What the task asks - An exact copy of the entries below is the expected answer.

[Items from a dataset]
= Beginning of Section =

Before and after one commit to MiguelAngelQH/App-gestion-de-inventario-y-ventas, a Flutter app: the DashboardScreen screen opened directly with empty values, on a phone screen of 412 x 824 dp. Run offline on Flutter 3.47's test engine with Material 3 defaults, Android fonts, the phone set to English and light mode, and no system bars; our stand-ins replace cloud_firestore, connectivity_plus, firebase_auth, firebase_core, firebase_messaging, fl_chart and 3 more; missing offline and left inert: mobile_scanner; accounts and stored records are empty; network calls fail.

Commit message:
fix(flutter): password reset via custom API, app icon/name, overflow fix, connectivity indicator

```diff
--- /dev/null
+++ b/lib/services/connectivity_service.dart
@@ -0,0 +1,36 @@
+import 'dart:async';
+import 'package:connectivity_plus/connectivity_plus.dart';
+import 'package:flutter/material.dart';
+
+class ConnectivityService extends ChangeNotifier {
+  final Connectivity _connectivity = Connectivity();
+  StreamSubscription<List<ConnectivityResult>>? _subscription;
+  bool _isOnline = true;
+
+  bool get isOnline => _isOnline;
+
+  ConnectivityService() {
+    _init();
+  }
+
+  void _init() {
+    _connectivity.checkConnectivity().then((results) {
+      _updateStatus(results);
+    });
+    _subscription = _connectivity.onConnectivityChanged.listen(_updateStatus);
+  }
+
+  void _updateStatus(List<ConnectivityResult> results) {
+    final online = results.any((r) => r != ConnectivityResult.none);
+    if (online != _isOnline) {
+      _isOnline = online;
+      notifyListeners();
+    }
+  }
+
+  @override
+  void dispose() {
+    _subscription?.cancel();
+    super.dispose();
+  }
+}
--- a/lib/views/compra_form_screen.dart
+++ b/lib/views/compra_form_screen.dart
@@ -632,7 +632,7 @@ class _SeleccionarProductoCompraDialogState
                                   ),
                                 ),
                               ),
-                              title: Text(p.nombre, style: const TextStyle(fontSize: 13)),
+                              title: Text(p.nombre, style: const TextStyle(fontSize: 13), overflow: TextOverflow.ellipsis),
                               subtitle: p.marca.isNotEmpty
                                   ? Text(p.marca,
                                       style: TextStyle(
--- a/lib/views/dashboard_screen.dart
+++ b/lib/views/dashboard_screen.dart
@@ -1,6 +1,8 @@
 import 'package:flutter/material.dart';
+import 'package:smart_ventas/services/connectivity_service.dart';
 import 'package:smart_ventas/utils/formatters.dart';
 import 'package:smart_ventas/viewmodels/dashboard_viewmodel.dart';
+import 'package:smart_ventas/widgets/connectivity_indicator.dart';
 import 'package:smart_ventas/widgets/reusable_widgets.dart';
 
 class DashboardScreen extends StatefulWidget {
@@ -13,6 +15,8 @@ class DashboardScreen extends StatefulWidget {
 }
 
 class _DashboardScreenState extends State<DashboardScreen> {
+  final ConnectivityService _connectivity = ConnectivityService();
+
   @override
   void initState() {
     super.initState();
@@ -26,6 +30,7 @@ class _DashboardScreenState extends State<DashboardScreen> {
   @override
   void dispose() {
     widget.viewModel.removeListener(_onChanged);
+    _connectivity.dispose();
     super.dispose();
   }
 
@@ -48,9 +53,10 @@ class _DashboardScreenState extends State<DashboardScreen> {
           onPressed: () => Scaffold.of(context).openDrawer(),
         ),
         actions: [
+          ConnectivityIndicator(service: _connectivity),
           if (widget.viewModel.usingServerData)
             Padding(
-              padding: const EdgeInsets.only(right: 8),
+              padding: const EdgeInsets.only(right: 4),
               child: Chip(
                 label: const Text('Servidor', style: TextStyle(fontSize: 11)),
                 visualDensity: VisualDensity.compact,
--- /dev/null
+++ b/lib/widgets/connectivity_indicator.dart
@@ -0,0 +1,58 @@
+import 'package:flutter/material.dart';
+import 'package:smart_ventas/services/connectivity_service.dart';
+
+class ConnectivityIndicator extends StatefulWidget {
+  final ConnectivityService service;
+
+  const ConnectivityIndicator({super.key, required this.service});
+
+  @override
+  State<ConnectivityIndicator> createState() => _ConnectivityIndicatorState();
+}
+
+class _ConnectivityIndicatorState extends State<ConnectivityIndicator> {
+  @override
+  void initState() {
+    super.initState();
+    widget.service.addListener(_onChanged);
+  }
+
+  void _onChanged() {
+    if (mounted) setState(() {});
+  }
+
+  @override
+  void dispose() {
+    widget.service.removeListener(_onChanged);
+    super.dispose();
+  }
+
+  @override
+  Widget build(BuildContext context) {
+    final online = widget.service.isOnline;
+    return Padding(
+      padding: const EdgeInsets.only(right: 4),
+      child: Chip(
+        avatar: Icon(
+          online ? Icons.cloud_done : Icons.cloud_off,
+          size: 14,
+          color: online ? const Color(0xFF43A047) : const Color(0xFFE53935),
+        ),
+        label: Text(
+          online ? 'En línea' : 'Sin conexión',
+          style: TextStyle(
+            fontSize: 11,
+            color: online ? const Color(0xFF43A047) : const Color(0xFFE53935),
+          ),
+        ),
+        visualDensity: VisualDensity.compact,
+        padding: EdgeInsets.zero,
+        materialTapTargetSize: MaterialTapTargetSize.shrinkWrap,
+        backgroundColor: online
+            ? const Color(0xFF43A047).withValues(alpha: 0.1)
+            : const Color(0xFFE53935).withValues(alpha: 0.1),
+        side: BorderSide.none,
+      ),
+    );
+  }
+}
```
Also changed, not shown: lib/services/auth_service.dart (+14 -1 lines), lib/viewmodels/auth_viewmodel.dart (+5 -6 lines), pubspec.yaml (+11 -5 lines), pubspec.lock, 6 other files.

= End of Section =

Exercise response -
Before and after one commit to MiguelAngelQH/App-gestion-de-inventario-y-ventas, a Flutter app: the DashboardScreen screen opened directly with empty values, on a phone screen of 412 x 824 dp. Run offline on Flutter 3.47's test engine with Material 3 defaults, Android fonts, the phone set to English and light mode, and no system bars; our stand-ins replace cloud_firestore, connectivity_plus, firebase_auth, firebase_core, firebase_messaging, fl_chart and 3 more; missing offline and left inert: mobile_scanner; accounts and stored records are empty; network calls fail.

Commit message:
fix(flutter): password reset via custom API, app icon/name, overflow fix, connectivity indicator

```diff
--- /dev/null
+++ b/lib/services/connectivity_service.dart
@@ -0,0 +1,36 @@
+import 'dart:async';
+import 'package:connectivity_plus/connectivity_plus.dart';
+import 'package:flutter/material.dart';
+
+class ConnectivityService extends ChangeNotifier {
+  final Connectivity _connectivity = Connectivity();
+  StreamSubscription<List<ConnectivityResult>>? _subscription;
+  bool _isOnline = true;
+
+  bool get isOnline => _isOnline;
+
+  ConnectivityService() {
+    _init();
+  }
+
+  void _init() {
+    _connectivity.checkConnectivity().then((results) {
+      _updateStatus(results);
+    });
+    _subscription = _connectivity.onConnectivityChanged.listen(_updateStatus);
+  }
+
+  void _updateStatus(List<ConnectivityResult> results) {
+    final online = results.any((r) => r != ConnectivityResult.none);
+    if (online != _isOnline) {
+      _isOnline = online;
+      notifyListeners();
+    }
+  }
+
+  @override
+  void dispose() {
+    _subscription?.cancel();
+    super.dispose();
+  }
+}
--- a/lib/views/compra_form_screen.dart
+++ b/lib/views/compra_form_screen.dart
@@ -632,7 +632,7 @@ class _SeleccionarProductoCompraDialogState
                                   ),
                                 ),
                               ),
-                              title: Text(p.nombre, style: const TextStyle(fontSize: 13)),
+                              title: Text(p.nombre, style: const TextStyle(fontSize: 13), overflow: TextOverflow.ellipsis),
                               subtitle: p.marca.isNotEmpty
                                   ? Text(p.marca,
                                       style: TextStyle(
--- a/lib/views/dashboard_screen.dart
+++ b/lib/views/dashboard_screen.dart
@@ -1,6 +1,8 @@
 import 'package:flutter/material.dart';
+import 'package:smart_ventas/services/connectivity_service.dart';
 import 'package:smart_ventas/utils/formatters.dart';
 import 'package:smart_ventas/viewmodels/dashboard_viewmodel.dart';
+import 'package:smart_ventas/widgets/connectivity_indicator.dart';
 import 'package:smart_ventas/widgets/reusable_widgets.dart';
 
 class DashboardScreen extends StatefulWidget {
@@ -13,6 +15,8 @@ class DashboardScreen extends StatefulWidget {
 }
 
 class _DashboardScreenState extends State<DashboardScreen> {
+  final ConnectivityService _connectivity = ConnectivityService();
+
   @override
   void initState() {
     super.initState();
@@ -26,6 +30,7 @@ class _DashboardScreenState extends State<DashboardScreen> {
   @override
   void dispose() {
     widget.viewModel.removeListener(_onChanged);
+    _connectivity.dispose();
     super.dispose();
   }
 
@@ -48,9 +53,10 @@ class _DashboardScreenState extends State<DashboardScreen> {
           onPressed: () => Scaffold.of(context).openDrawer(),
         ),
         actions: [
+          ConnectivityIndicator(service: _connectivity),
           if (widget.viewModel.usingServerData)
             Padding(
-              padding: const EdgeInsets.only(right: 8),
+              padding: const EdgeInsets.only(right: 4),
               child: Chip(
                 label: const Text('Servidor', style: TextStyle(fontSize: 11)),
                 visualDensity: VisualDensity.compact,
--- /dev/null
+++ b/lib/widgets/connectivity_indicator.dart
@@ -0,0 +1,58 @@
+import 'package:flutter/material.dart';
+import 'package:smart_ventas/services/connectivity_service.dart';
+
+class ConnectivityIndicator extends StatefulWidget {
+  final ConnectivityService service;
+
+  const ConnectivityIndicator({super.key, required this.service});
+
+  @override
+  State<ConnectivityIndicator> createState() => _ConnectivityIndicatorState();
+}
+
+class _ConnectivityIndicatorState extends State<ConnectivityIndicator> {
+  @override
+  void initState() {
+    super.initState();
+    widget.service.addListener(_onChanged);
+  }
+
+  void _onChanged() {
+    if (mounted) setState(() {});
+  }
+
+  @override
+  void dispose() {
+    widget.service.removeListener(_onChanged);
+    super.dispose();
+  }
+
+  @override
+  Widget build(BuildContext context) {
+    final online = widget.service.isOnline;
+    return Padding(
+      padding: const EdgeInsets.only(right: 4),
+      child: Chip(
+        avatar: Icon(
+          online ? Icons.cloud_done : Icons.cloud_off,
+          size: 14,
+          color: online ? const Color(0xFF43A047) : const Color(0xFFE53935),
+        ),
+        label: Text(
+          online ? 'En línea' : 'Sin conexión',
+          style: TextStyle(
+            fontSize: 11,
+            color: online ? const Color(0xFF43A047) : const Color(0xFFE53935),
+          ),
+        ),
+        visualDensity: VisualDensity.compact,
+        padding: EdgeInsets.zero,
+        materialTapTargetSize: MaterialTapTargetSize.shrinkWrap,
+        backgroundColor: online
+            ? const Color(0xFF43A047).withValues(alpha: 0.1)
+            : const Color(0xFFE53935).withValues(alpha: 0.1),
+        side: BorderSide.none,
+      ),
+    );
+  }
+}
```
Also changed, not shown: lib/services/auth_service.dart (+14 -1 lines), lib/viewmodels/auth_viewmodel.dart (+5 -6 lines), pubspec.yaml (+11 -5 lines), pubspec.lock, 6 other files.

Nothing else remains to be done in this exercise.